Haggis: Scotland’s national dish
Vegetarian options are available, but a real Scottish haggis consists of a mixture of a sheep’s heart, liver and lungs, onions, oatmeal, suet and spices, encased in the stomach of the animal.
Sounds like something from a horror film doesn’t it? But, haggis is considered by many to be a very tasty dish, and that’s not just the Scots. It’s so revered in Scotland that it was even the subject of a 1787 poem, Address to a Haggis by national poet Robert Burns.
Traditionally, the haggis comes alongside ‘neeps and tatties’ which are mashed turnips and potatoes served separately, and not forgetting a wee dram, a small glass of Scotch whiskey, as part of a Burns Supper.
Where is it from?
There isn’t actually much evidence to say that haggis actually originated in Scotland. Local folklore, however, tells a different story.
One story goes that during the days of the old cattle drovers, women had to prepare their husbands a meal with what few rations they had. The mix was put into a sheep’s stomach for ease of transportation when the men made the long journey to the markets in Edinburgh from the Highlands.
Another story, that’s quite clearly fictional, is that the haggis is an animal that runs around the Highlands with one pair of legs shorter than the other pair. Trust the Americans to believe this story. An old Guardian report states that in a poll, 33 % of American visitors believed that the haggis was indeed an animal, with 23% even saying that they thought they could catch one on their visit to Scotland.
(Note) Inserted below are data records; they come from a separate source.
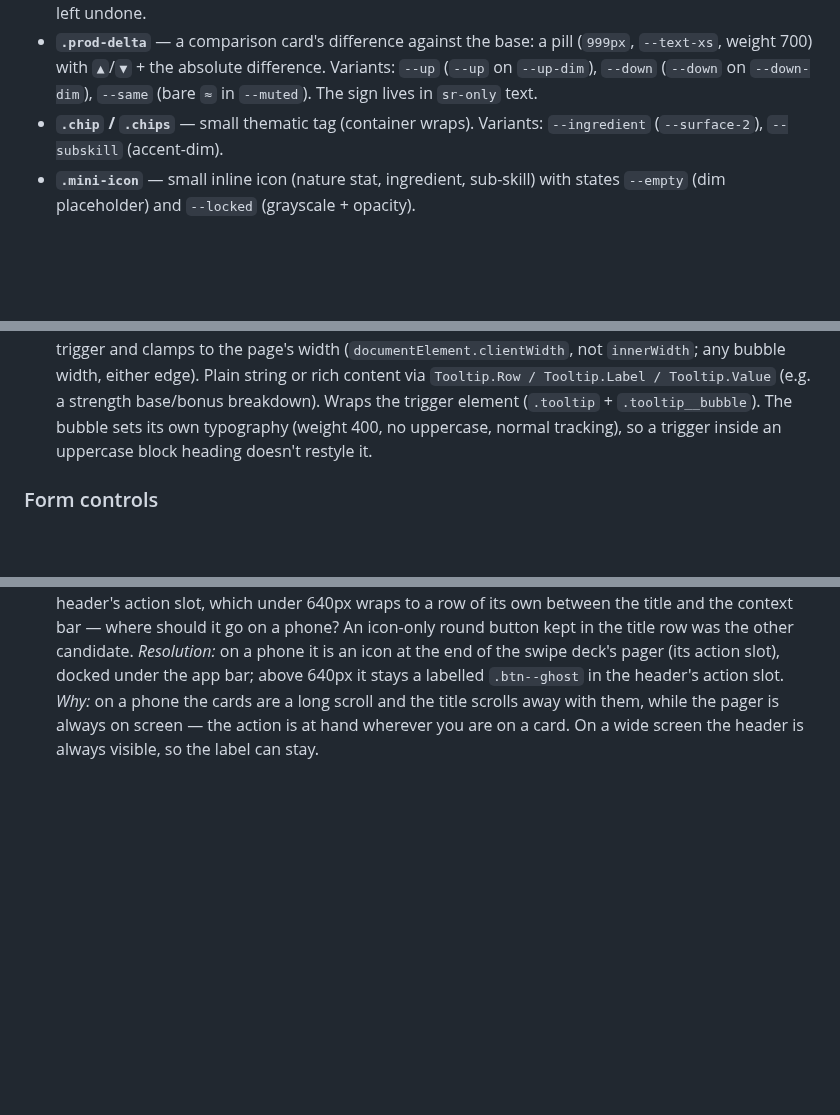
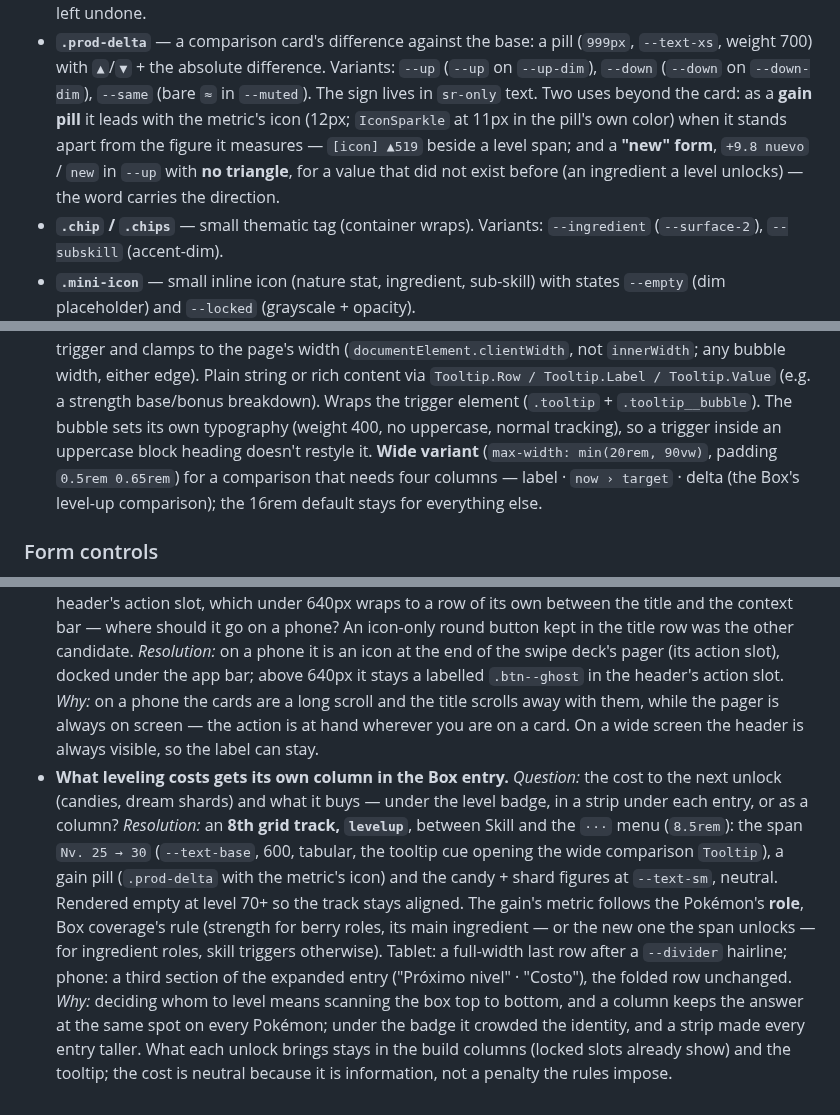
Before and after one commit to jpurplefox/sleepmon, a Markdown page: docs/design-system.md, 3 parts joined by grey strips. GitHub-like rendering; blank space fills up the shorter version.

Commit message:
docs(design-system): wide tooltip, gain pill and the Box levelup column
Records the pieces the level-up cost (PRD 0021) needs: a wide Tooltip variant
for a four-column comparison, .prod-delta as a gain pill with a metric icon
and its 'new' form, and the decision to give the cost its own Box column.

Co-Authored-By: Claude Opus 5.5 <noreply@anthropic.com>
Claude-Session: https://claude.ai/code/session_0124aeHmmnQKnYirq3FTzRAk

```diff
--- a/docs/design-system.md
+++ b/docs/design-system.md
@@ -435,7 +435,12 @@ states · where it lives. Feature one-offs are intentionally not here.
 - **`.prod-delta`** — a comparison card's difference against the base: a pill
   (`999px`, `--text-xs`, weight 700) with `▲`/`▼` + the absolute difference.
   Variants: `--up` (`--up` on `--up-dim`), `--down` (`--down` on `--down-dim`),
-  `--same` (bare `≈` in `--muted`). The sign lives in `sr-only` text.
+  `--same` (bare `≈` in `--muted`). The sign lives in `sr-only` text. Two uses beyond
+  the card: as a **gain pill** it leads with the metric's icon (12px; `IconSparkle` at
+  11px in the pill's own color) when it stands apart from the figure it measures —
+  `[icon] ▲519` beside a level span; and a **"new" form**, `+9.8 nuevo` / `new` in
+  `--up` with **no triangle**, for a value that did not exist before (an ingredient a
+  level unlocks) — the word carries the direction.
 - **`.chip` / `.chips`** — small thematic tag (container wraps). Variants:
   `--ingredient` (`--surface-2`), `--subskill` (accent-dim).
 - **`.mini-icon`** — small inline icon (nature stat, ingredient, sub-skill) with
@@ -520,7 +525,10 @@ states · where it lives. Feature one-offs are intentionally not here.
   content via `Tooltip.Row / Tooltip.Label / Tooltip.Value` (e.g. a strength
   base/bonus breakdown). Wraps the trigger element (`.tooltip` + `.tooltip__bubble`).
   The bubble sets its own typography (weight 400, no uppercase, normal tracking), so a
-  trigger inside an uppercase block heading doesn't restyle it.
+  trigger inside an uppercase block heading doesn't restyle it. **Wide variant**
+  (`max-width: min(20rem, 90vw)`, padding `0.5rem 0.65rem`) for a comparison that needs
+  four columns — label · `now › target` · delta (the Box's level-up comparison); the
+  16rem default stays for everything else.
 
 ### Form controls
 - **`Stepper`** (`components/Stepper.tsx`) — the `‹ value ›` shell: two nav buttons
@@ -1050,3 +1058,19 @@ a real doubt gets settled. The screen is the occasion, not the subject.
   a phone the cards are a long scroll and the title scrolls away with them, while the
   pager is always on screen — the action is at hand wherever you are on a card. On a wide
   screen the header is always visible, so the label can stay.
+- **What leveling costs gets its own column in the Box entry.** *Question:* the cost to
+  the next unlock (candies, dream shards) and what it buys — under the level badge, in a
+  strip under each entry, or as a column? *Resolution:* an **8th grid track,
+  `levelup`**, between Skill and the `···` menu (`8.5rem`): the span `Nv. 25 → 30`
+  (`--text-base`, 600, tabular, the tooltip cue opening the wide comparison `Tooltip`),
+  a gain pill (`.prod-delta` with the metric's icon) and the candy + shard figures at
+  `--text-sm`, neutral. Rendered empty at level 70+ so the track stays aligned. The
+  gain's metric follows the Pokémon's **role**, Box coverage's rule (strength for berry
+  roles, its main ingredient — or the new one the span unlocks — for ingredient roles,
+  skill triggers otherwise). Tablet: a full-width last row after a `--divider` hairline;
+  phone: a third section of the expanded entry ("Próximo nivel" · "Costo"), the folded
+  row unchanged. *Why:* deciding whom to level means scanning the box top to bottom, and a
+  column keeps the answer at the same spot on every Pokémon; under the badge it crowded
+  the identity, and a strip made every entry taller. What each unlock brings stays in
+  the build columns (locked slots already show) and the tooltip; the cost is neutral
+  because it is information, not a penalty the rules impose.
```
In modern times the haggis has seen various transformations, especially in fast-food joints. It has been put on a pizza, made into a haggis burger on a bun and even a haggis pakora has been seen in some Indian restaurants. There’s even a sport called haggis hurling, where competitors compete to see who can chuck their haggis the furthest.
Haggis, neeps, tatties
Where to try it
If you’d rather eat your haggis than throw it across a field, then you should come to Scotland to try out the national dish. Hiring a campervan is a great source of alternative accommodation for your stay. Where can I find a great haggis then you ask? Well, Glasgow has some fantastic restaurants to cater to your haggis needs.
The City Merchant isn’t cheap, but their Flavours of Scotland menu is to die for, boasting many traditional dishes as well as haggis. Award-winning Babbity Bowster seems like quite a relaxed place to enjoy your haggis, you can choose to sit at a table or just around the bar and it’s supposedly very tasty! Rab Ha’s is a combined pub-restaurant with great service and various international foods on offer as well as haggis.
It’s hard to imagine that someone who hasn’t tried haggis before would be drooling at the prospect of trying out sheep’s organs. But, really, you should live a little, be daring and just give it a taste!